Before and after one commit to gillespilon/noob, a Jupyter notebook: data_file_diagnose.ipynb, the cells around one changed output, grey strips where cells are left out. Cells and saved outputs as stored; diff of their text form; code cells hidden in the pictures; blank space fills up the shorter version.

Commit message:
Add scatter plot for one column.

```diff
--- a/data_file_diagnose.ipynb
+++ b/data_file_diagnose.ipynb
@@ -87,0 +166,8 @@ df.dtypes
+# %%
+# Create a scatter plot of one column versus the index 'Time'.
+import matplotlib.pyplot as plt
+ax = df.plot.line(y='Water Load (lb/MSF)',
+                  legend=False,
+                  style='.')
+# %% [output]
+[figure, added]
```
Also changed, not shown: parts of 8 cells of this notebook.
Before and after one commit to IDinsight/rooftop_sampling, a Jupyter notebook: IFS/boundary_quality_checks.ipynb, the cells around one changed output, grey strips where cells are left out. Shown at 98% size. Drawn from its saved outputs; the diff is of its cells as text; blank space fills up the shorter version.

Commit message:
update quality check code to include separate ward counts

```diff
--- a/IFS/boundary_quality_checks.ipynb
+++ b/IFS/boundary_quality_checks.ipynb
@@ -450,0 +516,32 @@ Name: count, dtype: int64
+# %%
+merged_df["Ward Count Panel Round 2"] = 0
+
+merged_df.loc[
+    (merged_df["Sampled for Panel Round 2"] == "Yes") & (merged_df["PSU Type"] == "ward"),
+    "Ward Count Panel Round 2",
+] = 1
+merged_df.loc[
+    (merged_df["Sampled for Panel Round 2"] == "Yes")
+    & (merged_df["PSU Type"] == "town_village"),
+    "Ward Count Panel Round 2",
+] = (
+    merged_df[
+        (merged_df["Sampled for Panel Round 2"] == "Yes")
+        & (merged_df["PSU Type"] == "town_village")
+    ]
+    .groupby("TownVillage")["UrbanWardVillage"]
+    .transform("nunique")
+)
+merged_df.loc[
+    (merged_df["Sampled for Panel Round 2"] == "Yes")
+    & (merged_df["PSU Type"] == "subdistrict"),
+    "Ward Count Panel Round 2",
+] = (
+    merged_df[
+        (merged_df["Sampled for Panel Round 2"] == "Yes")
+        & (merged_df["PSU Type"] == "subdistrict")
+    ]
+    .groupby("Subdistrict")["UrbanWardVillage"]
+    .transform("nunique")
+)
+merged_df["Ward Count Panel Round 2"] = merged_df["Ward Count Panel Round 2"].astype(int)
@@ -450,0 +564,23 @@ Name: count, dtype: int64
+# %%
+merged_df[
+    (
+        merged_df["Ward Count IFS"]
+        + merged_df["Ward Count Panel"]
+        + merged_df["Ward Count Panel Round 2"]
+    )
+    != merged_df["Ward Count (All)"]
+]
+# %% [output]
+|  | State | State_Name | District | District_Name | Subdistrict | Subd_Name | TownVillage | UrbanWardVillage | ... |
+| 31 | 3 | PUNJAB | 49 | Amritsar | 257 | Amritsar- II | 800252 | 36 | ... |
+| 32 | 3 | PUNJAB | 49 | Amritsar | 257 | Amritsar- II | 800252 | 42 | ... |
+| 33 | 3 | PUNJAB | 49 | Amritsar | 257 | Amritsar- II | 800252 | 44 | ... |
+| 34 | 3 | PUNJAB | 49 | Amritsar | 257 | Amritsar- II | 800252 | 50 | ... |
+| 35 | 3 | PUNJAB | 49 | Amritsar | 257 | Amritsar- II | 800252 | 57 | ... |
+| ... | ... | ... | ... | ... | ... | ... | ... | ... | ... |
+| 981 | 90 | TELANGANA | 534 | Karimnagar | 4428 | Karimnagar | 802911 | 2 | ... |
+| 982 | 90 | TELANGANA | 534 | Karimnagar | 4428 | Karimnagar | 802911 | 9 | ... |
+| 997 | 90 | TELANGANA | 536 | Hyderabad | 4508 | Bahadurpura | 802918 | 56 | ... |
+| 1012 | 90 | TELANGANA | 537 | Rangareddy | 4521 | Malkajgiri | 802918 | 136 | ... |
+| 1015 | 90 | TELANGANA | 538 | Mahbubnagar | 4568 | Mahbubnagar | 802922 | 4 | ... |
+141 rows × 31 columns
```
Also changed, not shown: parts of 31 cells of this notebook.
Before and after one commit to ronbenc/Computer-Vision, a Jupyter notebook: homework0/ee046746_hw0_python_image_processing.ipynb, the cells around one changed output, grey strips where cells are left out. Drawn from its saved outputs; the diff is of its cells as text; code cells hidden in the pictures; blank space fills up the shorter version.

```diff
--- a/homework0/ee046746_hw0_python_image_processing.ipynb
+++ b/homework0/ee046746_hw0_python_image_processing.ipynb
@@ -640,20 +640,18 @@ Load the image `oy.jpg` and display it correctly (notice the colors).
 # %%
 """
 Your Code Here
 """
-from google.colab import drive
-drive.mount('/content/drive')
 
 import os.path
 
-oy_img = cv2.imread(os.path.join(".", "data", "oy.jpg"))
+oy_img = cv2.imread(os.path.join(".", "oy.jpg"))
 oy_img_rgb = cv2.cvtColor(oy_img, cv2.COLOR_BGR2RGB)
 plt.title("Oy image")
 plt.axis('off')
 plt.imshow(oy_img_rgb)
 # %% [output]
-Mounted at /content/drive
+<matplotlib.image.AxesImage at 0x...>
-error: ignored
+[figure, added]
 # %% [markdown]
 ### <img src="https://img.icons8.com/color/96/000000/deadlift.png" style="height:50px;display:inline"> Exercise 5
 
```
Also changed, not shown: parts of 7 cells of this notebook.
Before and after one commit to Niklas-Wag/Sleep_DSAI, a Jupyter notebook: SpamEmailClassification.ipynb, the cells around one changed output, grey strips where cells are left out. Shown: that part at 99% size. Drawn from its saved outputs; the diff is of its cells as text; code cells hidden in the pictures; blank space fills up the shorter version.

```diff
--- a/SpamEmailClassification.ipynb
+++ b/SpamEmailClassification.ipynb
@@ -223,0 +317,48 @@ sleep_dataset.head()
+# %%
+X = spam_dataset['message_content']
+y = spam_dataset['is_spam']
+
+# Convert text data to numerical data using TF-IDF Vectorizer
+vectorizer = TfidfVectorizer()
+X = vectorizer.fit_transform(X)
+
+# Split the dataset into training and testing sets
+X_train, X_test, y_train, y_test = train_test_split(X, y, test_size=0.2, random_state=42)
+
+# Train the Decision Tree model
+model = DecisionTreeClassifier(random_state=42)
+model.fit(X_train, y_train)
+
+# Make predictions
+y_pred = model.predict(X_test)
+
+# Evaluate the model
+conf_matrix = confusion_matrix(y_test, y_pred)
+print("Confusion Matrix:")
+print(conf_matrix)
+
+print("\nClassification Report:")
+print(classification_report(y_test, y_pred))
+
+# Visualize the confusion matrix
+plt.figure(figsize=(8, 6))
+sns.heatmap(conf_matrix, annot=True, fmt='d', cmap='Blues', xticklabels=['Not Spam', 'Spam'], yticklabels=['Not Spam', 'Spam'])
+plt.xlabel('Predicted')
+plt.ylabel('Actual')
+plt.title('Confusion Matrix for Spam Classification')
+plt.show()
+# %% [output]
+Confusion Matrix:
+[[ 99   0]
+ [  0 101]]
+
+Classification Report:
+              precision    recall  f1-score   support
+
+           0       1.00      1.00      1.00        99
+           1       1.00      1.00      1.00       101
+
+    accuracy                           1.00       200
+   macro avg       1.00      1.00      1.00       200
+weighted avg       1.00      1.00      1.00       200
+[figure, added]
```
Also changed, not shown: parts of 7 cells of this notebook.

=====

What you have to do
Retype the data. Every line must match the original exactly.

Response area
Before and after one commit to gillespilon/noob, a Jupyter notebook: data_file_diagnose.ipynb, the cells around one changed output, grey strips where cells are left out. Cells and saved outputs as stored; diff of their text form; code cells hidden in the pictures; blank space fills up the shorter version.

Commit message:
Add scatter plot for one column.

```diff
--- a/data_file_diagnose.ipynb
+++ b/data_file_diagnose.ipynb
@@ -87,0 +166,8 @@ df.dtypes
+# %%
+# Create a scatter plot of one column versus the index 'Time'.
+import matplotlib.pyplot as plt
+ax = df.plot.line(y='Water Load (lb/MSF)',
+                  legend=False,
+                  style='.')
+# %% [output]
+[figure, added]
```
Also changed, not shown: parts of 8 cells of this notebook.
Before and after one commit to IDinsight/rooftop_sampling, a Jupyter notebook: IFS/boundary_quality_checks.ipynb, the cells around one changed output, grey strips where cells are left out. Shown at 98% size. Drawn from its saved outputs; the diff is of its cells as text; blank space fills up the shorter version.

Commit message:
update quality check code to include separate ward counts

```diff
--- a/IFS/boundary_quality_checks.ipynb
+++ b/IFS/boundary_quality_checks.ipynb
@@ -450,0 +516,32 @@ Name: count, dtype: int64
+# %%
+merged_df["Ward Count Panel Round 2"] = 0
+
+merged_df.loc[
+    (merged_df["Sampled for Panel Round 2"] == "Yes") & (merged_df["PSU Type"] == "ward"),
+    "Ward Count Panel Round 2",
+] = 1
+merged_df.loc[
+    (merged_df["Sampled for Panel Round 2"] == "Yes")
+    & (merged_df["PSU Type"] == "town_village"),
+    "Ward Count Panel Round 2",
+] = (
+    merged_df[
+        (merged_df["Sampled for Panel Round 2"] == "Yes")
+        & (merged_df["PSU Type"] == "town_village")
+    ]
+    .groupby("TownVillage")["UrbanWardVillage"]
+    .transform("nunique")
+)
+merged_df.loc[
+    (merged_df["Sampled for Panel Round 2"] == "Yes")
+    & (merged_df["PSU Type"] == "subdistrict"),
+    "Ward Count Panel Round 2",
+] = (
+    merged_df[
+        (merged_df["Sampled for Panel Round 2"] == "Yes")
+        & (merged_df["PSU Type"] == "subdistrict")
+    ]
+    .groupby("Subdistrict")["UrbanWardVillage"]
+    .transform("nunique")
+)
+merged_df["Ward Count Panel Round 2"] = merged_df["Ward Count Panel Round 2"].astype(int)
@@ -450,0 +564,23 @@ Name: count, dtype: int64
+# %%
+merged_df[
+    (
+        merged_df["Ward Count IFS"]
+        + merged_df["Ward Count Panel"]
+        + merged_df["Ward Count Panel Round 2"]
+    )
+    != merged_df["Ward Count (All)"]
+]
+# %% [output]
+|  | State | State_Name | District | District_Name | Subdistrict | Subd_Name | TownVillage | UrbanWardVillage | ... |
+| 31 | 3 | PUNJAB | 49 | Amritsar | 257 | Amritsar- II | 800252 | 36 | ... |
+| 32 | 3 | PUNJAB | 49 | Amritsar | 257 | Amritsar- II | 800252 | 42 | ... |
+| 33 | 3 | PUNJAB | 49 | Amritsar | 257 | Amritsar- II | 800252 | 44 | ... |
+| 34 | 3 | PUNJAB | 49 | Amritsar | 257 | Amritsar- II | 800252 | 50 | ... |
+| 35 | 3 | PUNJAB | 49 | Amritsar | 257 | Amritsar- II | 800252 | 57 | ... |
+| ... | ... | ... | ... | ... | ... | ... | ... | ... | ... |
+| 981 | 90 | TELANGANA | 534 | Karimnagar | 4428 | Karimnagar | 802911 | 2 | ... |
+| 982 | 90 | TELANGANA | 534 | Karimnagar | 4428 | Karimnagar | 802911 | 9 | ... |
+| 997 | 90 | TELANGANA | 536 | Hyderabad | 4508 | Bahadurpura | 802918 | 56 | ... |
+| 1012 | 90 | TELANGANA | 537 | Rangareddy | 4521 | Malkajgiri | 802918 | 136 | ... |
+| 1015 | 90 | TELANGANA | 538 | Mahbubnagar | 4568 | Mahbubnagar | 802922 | 4 | ... |
+141 rows × 31 columns
```
Also changed, not shown: parts of 31 cells of this notebook.
Before and after one commit to ronbenc/Computer-Vision, a Jupyter notebook: homework0/ee046746_hw0_python_image_processing.ipynb, the cells around one changed output, grey strips where cells are left out. Drawn from its saved outputs; the diff is of its cells as text; code cells hidden in the pictures; blank space fills up the shorter version.

```diff
--- a/homework0/ee046746_hw0_python_image_processing.ipynb
+++ b/homework0/ee046746_hw0_python_image_processing.ipynb
@@ -640,20 +640,18 @@ Load the image `oy.jpg` and display it correctly (notice the colors).
 # %%
 """
 Your Code Here
 """
-from google.colab import drive
-drive.mount('/content/drive')
 
 import os.path
 
-oy_img = cv2.imread(os.path.join(".", "data", "oy.jpg"))
+oy_img = cv2.imread(os.path.join(".", "oy.jpg"))
 oy_img_rgb = cv2.cvtColor(oy_img, cv2.COLOR_BGR2RGB)
 plt.title("Oy image")
 plt.axis('off')
 plt.imshow(oy_img_rgb)
 # %% [output]
-Mounted at /content/drive
+<matplotlib.image.AxesImage at 0x...>
-error: ignored
+[figure, added]
 # %% [markdown]
 ### <img src="https://img.icons8.com/color/96/000000/deadlift.png" style="height:50px;display:inline"> Exercise 5
 
```
Also changed, not shown: parts of 7 cells of this notebook.
Before and after one commit to Niklas-Wag/Sleep_DSAI, a Jupyter notebook: SpamEmailClassification.ipynb, the cells around one changed output, grey strips where cells are left out. Shown: that part at 99% size. Drawn from its saved outputs; the diff is of its cells as text; code cells hidden in the pictures; blank space fills up the shorter version.

```diff
--- a/SpamEmailClassification.ipynb
+++ b/SpamEmailClassification.ipynb
@@ -223,0 +317,48 @@ sleep_dataset.head()
+# %%
+X = spam_dataset['message_content']
+y = spam_dataset['is_spam']
+
+# Convert text data to numerical data using TF-IDF Vectorizer
+vectorizer = TfidfVectorizer()
+X = vectorizer.fit_transform(X)
+
+# Split the dataset into training and testing sets
+X_train, X_test, y_train, y_test = train_test_split(X, y, test_size=0.2, random_state=42)
+
+# Train the Decision Tree model
+model = DecisionTreeClassifier(random_state=42)
+model.fit(X_train, y_train)
+
+# Make predictions
+y_pred = model.predict(X_test)
+
+# Evaluate the model
+conf_matrix = confusion_matrix(y_test, y_pred)
+print("Confusion Matrix:")
+print(conf_matrix)
+
+print("\nClassification Report:")
+print(classification_report(y_test, y_pred))
+
+# Visualize the confusion matrix
+plt.figure(figsize=(8, 6))
+sns.heatmap(conf_matrix, annot=True, fmt='d', cmap='Blues', xticklabels=['Not Spam', 'Spam'], yticklabels=['Not Spam', 'Spam'])
+plt.xlabel('Predicted')
+plt.ylabel('Actual')
+plt.title('Confusion Matrix for Spam Classification')
+plt.show()
+# %% [output]
+Confusion Matrix:
+[[ 99   0]
+ [  0 101]]
+
+Classification Report:
+              precision    recall  f1-score   support
+
+           0       1.00      1.00      1.00        99
+           1       1.00      1.00      1.00       101
+
+    accuracy                           1.00       200
+   macro avg       1.00      1.00      1.00       200
+weighted avg       1.00      1.00      1.00       200
+[figure, added]
```
Also changed, not shown: parts of 7 cells of this notebook.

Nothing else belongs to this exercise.